WHAT IS EXPECTED >>
Go through the records below and copy out every line that contains the word "method".

SUPPLIED RECORDS >>
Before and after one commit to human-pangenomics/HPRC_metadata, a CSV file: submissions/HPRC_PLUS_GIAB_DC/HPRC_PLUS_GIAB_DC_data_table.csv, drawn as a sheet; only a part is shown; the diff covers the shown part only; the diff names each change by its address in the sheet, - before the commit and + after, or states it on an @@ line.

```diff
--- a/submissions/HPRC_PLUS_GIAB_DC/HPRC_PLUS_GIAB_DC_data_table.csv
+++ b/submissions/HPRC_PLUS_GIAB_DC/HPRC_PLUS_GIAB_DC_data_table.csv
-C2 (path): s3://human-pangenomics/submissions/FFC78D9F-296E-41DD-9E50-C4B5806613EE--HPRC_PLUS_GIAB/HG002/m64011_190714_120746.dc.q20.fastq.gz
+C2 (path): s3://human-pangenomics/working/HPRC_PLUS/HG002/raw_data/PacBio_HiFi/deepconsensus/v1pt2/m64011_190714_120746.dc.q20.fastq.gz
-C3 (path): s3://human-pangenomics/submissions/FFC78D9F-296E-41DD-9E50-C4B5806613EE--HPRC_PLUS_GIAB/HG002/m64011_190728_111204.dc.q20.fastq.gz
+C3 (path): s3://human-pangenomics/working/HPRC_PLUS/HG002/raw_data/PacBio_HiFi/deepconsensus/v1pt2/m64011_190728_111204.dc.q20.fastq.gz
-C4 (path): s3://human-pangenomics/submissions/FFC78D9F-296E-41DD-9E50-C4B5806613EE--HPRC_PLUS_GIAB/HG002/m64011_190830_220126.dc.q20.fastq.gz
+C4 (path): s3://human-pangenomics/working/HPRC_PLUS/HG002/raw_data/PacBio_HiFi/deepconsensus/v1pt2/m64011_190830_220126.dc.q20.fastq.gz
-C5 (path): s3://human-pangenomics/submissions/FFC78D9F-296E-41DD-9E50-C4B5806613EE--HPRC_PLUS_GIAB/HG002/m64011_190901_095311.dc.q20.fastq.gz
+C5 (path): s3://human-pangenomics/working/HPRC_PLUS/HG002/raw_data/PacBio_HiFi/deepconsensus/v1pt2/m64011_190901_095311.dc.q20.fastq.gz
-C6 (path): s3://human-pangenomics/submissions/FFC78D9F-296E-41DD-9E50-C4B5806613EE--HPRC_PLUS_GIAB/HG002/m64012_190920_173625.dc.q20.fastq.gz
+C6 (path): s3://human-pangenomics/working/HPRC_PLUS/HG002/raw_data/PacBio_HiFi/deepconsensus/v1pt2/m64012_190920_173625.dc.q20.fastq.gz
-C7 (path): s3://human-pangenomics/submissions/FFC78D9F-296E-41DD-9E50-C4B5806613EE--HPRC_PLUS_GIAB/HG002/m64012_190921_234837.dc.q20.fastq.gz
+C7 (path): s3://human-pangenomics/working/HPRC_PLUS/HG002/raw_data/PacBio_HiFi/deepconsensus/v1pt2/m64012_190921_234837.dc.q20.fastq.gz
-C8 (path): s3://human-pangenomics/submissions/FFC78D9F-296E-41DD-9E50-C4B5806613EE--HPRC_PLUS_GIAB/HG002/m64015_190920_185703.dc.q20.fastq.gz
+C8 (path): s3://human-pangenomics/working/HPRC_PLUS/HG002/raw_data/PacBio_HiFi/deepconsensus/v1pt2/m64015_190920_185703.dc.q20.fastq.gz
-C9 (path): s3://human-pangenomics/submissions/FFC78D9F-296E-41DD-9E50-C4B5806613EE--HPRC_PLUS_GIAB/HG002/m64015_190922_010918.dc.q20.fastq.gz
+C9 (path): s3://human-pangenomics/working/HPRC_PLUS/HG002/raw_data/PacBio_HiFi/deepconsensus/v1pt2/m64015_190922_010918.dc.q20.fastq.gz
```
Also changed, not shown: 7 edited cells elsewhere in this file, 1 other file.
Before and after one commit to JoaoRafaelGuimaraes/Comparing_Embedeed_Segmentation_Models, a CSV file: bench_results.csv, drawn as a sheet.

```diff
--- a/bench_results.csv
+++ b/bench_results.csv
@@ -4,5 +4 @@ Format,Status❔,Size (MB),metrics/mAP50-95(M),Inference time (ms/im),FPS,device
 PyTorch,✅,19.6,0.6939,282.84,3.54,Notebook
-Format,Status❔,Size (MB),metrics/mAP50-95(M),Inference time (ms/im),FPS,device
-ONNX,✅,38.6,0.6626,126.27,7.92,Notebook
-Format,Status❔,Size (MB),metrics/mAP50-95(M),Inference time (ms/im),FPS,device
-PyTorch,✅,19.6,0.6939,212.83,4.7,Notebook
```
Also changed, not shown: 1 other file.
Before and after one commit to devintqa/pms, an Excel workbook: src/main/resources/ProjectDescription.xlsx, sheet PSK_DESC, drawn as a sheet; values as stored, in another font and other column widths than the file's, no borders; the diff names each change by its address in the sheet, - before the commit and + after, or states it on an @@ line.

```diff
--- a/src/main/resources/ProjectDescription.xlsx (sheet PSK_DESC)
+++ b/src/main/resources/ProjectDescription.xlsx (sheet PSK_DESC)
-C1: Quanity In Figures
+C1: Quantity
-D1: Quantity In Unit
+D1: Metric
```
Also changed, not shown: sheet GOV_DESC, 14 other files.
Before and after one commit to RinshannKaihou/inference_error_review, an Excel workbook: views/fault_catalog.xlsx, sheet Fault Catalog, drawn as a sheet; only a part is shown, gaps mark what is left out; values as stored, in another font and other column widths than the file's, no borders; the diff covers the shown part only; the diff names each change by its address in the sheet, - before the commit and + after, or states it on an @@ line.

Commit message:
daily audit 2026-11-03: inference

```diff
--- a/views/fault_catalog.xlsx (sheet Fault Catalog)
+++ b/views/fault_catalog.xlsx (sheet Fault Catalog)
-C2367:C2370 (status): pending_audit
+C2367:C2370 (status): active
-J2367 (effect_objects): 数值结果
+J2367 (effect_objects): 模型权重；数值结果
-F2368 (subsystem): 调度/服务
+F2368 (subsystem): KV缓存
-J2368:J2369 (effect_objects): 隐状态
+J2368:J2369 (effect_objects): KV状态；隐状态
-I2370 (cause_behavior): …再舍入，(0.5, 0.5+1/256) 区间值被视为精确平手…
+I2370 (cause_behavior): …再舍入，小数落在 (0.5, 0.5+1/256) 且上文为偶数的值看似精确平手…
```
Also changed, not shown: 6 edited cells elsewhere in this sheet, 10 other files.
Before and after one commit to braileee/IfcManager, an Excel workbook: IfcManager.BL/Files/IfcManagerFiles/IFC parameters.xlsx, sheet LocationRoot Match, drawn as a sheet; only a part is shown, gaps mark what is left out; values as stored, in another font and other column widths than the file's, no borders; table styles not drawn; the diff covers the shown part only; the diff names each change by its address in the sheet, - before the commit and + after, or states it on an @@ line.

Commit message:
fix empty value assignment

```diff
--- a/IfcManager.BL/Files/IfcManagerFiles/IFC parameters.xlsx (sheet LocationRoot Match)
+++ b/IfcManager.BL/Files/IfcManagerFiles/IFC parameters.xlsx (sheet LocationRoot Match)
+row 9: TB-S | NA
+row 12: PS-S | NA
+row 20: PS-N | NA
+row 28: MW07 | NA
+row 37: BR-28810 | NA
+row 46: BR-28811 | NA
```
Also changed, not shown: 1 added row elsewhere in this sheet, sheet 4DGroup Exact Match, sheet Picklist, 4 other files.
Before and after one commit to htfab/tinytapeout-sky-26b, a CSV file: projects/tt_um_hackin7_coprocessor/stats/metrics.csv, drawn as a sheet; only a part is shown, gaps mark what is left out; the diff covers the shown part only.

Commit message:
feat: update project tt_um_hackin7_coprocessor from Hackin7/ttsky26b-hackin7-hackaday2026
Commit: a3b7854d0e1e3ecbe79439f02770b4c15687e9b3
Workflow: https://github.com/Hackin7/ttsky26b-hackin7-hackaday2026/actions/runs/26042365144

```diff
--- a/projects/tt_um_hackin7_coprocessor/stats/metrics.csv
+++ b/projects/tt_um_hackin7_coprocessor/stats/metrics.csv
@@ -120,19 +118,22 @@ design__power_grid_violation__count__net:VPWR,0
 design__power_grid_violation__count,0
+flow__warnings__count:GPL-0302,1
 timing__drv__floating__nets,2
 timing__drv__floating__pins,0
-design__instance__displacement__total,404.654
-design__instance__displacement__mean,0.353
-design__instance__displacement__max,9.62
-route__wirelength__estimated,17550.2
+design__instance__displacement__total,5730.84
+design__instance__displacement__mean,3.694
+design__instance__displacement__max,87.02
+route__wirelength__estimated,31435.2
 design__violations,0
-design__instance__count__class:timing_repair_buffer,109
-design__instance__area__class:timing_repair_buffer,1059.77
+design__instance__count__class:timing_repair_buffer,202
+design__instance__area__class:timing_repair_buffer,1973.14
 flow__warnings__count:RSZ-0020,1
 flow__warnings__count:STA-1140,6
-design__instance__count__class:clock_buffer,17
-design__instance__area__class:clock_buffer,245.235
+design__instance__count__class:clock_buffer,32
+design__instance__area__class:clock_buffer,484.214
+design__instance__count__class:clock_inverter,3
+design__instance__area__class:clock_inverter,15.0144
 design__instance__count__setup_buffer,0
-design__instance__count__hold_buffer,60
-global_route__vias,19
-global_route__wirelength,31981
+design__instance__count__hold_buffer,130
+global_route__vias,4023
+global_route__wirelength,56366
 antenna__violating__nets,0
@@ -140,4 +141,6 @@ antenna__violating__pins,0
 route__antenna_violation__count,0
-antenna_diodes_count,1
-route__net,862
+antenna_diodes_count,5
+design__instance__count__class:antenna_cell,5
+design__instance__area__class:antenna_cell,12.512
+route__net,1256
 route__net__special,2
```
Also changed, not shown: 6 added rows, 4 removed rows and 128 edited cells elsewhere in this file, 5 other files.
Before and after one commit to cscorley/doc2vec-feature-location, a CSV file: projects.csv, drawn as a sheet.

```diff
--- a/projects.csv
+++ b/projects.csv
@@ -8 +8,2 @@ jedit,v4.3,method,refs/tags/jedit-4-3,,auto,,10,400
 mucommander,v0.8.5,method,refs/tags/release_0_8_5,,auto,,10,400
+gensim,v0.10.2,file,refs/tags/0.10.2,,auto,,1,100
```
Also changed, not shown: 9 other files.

RESPONSE TO THIS TASK >>
@@ -8 +8,2 @@ jedit,v4.3,method,refs/tags/jedit-4-3,,auto,,10,400
 mucommander,v0.8.5,method,refs/tags/release_0_8_5,,auto,,10,400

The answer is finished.